Lev Grossman – The Magicians (2009)

“Stop looking for the next secret door that is going to lead you to your real life. Stop waiting. This is it: there’s nothing else. It’s here, and you’d better decide to enjoy it or you’re going to be miserable wherever you go, for the rest of your life, forever.”

“You can’t just decide to be happy.”

“No, you can’t. But you can sure as hell decide to be miserable. Is that what you want? … Because that’s who you are right now.”

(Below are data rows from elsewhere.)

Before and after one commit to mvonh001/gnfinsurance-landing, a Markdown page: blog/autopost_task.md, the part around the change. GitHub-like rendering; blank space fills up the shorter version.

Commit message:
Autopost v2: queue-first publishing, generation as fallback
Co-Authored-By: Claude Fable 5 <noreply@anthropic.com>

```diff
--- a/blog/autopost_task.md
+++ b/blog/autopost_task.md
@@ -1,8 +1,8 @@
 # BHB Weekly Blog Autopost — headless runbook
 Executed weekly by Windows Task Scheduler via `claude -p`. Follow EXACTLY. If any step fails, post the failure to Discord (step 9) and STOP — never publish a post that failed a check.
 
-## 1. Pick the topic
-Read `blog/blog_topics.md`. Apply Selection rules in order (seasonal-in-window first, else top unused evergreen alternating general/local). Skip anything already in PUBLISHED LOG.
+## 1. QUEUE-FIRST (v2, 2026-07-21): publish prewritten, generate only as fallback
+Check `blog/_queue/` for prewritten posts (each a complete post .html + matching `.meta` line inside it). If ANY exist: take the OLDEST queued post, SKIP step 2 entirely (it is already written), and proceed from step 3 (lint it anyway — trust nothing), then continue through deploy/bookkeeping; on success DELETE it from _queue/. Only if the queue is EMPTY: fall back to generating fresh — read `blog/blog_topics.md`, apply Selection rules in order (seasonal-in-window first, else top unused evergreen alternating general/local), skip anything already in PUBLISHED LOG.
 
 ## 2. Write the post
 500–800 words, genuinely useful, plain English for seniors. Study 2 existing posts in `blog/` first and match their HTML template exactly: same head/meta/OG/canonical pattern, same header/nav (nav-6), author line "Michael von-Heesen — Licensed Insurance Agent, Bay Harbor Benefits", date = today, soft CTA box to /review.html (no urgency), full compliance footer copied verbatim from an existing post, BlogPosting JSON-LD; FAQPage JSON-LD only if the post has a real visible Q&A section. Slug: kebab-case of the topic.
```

On one hand, a satisfying quote. On the other, this is absolutely moronic. You don’t shame someone out of depression.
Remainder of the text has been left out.